Aziza Brahim: Sahari

On the poignant album cover a girl in ballet shoes and a tutu poses against the backdrop of a refugee camp. Aziza Brahim’s enchanting desert blues are yet to come but the singer-songwriter has already riveted our attention to the story of her people. Brahim herself was born in a camp a year after her mother fled Morocco’s occupation of Western Sahara, Spain’s last colonial foothold in Africa. The 1975 invasion displaced tens of thousands, many of … More Aziza Brahim: Sahari

Lakou Mizik: HaitiaNola

Iko Iko is a much-covered song about the collision of two Mardi Gras Indian tribes. On their second album, the Haitian ensemble Lakou Mizik reworks it as Iko Kreyòl, leaving the cryptic chorus intact but applying new verses about pride in the Creole heritage that also stamped both New Orleans and their own land (video 1). It’s part of an electrifying collaboration of the acclaimed roots band with an illustrious roster of Big Easy musicians … More Lakou Mizik: HaitiaNola

Erza Muqoli

At 14, Erza Muqoli has already led an eventful life, her success framed by a dramatic family backstory. The heart of her biography is her incandescent voice, at once floating and penetrating, girlish and mature. She burst on the French music scene at age 9, singing on a TV talent show, which led to her joining Kids United, a vocal group formed in 2015 to promote UNICEF programs. In three years the ensemble released three number-one albums … More Erza Muqoli

Kaumaakonga: Taoba

The singer-musicians of Kaumaakonga are outliers because their ancestors traveled far.
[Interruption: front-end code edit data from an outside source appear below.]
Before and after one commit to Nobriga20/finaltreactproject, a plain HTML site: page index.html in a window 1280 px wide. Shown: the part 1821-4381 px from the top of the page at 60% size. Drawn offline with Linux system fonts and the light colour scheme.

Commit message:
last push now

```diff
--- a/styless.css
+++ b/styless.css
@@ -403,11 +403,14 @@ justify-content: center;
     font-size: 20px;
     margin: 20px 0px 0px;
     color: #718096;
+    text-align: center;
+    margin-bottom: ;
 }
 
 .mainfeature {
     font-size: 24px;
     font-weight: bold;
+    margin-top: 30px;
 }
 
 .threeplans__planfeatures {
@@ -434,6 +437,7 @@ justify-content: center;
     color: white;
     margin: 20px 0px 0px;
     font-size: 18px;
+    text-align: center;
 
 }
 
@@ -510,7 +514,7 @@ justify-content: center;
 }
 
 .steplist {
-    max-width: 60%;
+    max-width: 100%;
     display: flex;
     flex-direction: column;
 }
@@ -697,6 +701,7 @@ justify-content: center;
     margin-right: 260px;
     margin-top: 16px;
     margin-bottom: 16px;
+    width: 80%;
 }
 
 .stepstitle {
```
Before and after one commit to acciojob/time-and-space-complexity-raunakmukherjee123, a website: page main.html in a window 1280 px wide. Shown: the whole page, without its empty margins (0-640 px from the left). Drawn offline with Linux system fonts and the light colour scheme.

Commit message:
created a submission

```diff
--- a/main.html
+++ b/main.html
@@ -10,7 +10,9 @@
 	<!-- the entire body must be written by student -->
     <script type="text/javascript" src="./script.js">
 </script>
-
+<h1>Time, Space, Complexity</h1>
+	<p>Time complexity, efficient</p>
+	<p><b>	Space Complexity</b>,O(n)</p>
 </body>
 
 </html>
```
Their two small islands—Mungava and Mungiki, from which they derive Avaiki, the name of their Polynesian culture and language—occupy a corner of the Solomon Islands, which are predominantly Melanesian.* Centuries before Europe’s Age of Exploration, Polynesian navigators plied the vast Pacific in canoes, using a wayfinding toolbox of sun and stars, waves and … More Kaumaakonga: Taoba

Flor de Toloache: Indestructible

Imaginary exercise: Build an album around three quotes that express enduring truths. 1) “All you need is love;” 2) “Immigrants strengthen the fabric of American life;” 3) “A woman is like a tea bag – you never know how strong she is until you put her in hot water.” Okay, this isn’t the real origin story of Flor de Toloache’s intoxicating third album, but it does reflect how neatly and profoundly their … More Flor de Toloache: Indestructible

Jean-Marc Sauvagnargues & A Banda: Saudade

It defies neat translation, but you can feel it: Saudade, the Portuguese word at the intersection of longing, melancholy and nostalgia—with sometimes a measure of hope. When Jean-Marc Sauvagnargues and the five members of A Banda (The Band) released their 11-track bossa nova revival-renewal album a few months ago, it was an instant classic of golden age songs, nimble adaptations and elegant … More Jean-Marc Sauvagnargues & A Banda: Saudade

Roberta Sá: Giro

For better or worse the world always turns, and though the release of Roberta Sá’s Giro (Spin) predates the current global pandemic by several months, it provides a useful lens for looking back with longing and forward with hope at a universe that now seems stuck in the ice of fear, compounded by social distancing. The music reminds us that it’s a beautiful/complicated universe revolving around love—present and absent, creeping and rushing … More Roberta Sá: Giro

Kefaya + Elaha Soroor: Songs of Our Mothers

Kefaya’s 2016 debut album was a sumptuous stew of world sounds, but when Giuliano Modarelli and Al MacSween, founders of the London-based pan-cultural collective, met Afghan singer-songwriter Elaha Soroor, they discovered a radiant and particularistic voice they were happy to make the focal point of their universal ethos. Songs of Our Mothers unites Soroor’s story—of seeking equality but … More Kefaya + Elaha Soroor: Songs of Our Mothers

Coe, Peters & Smyth: The Road to Peterloo

Events buried in history can shape society long after they have faded from view. Many Britons have recently become reacquainted with a seminal chapter in their national story—the Peterloo Massacre of 1819. Notwithstanding the victory over Napoleon four years earlier, Britain faced domestic turmoil, especially in the northern industrial towns; mechanization had slashed textile workers’ … More Coe, Peters & Smyth: The Road to Peterloo

Souad Massi: Oumniya

“Government,” observed Ibn Khaldoun. “is an institution that prevents injustices, except those it commits itself.” For more than a year, peaceful demonstrators in Algeria have been challenging an entrenched, corrupt regime bent on fulfilling the definition articulated by the fourteenth-century Muslim sage. One of the most eloquent voices in support of the protests is that of Souad Massi, the Algiers-born, Paris-based artist who has spent much of her career … More Souad Massi: Oumniya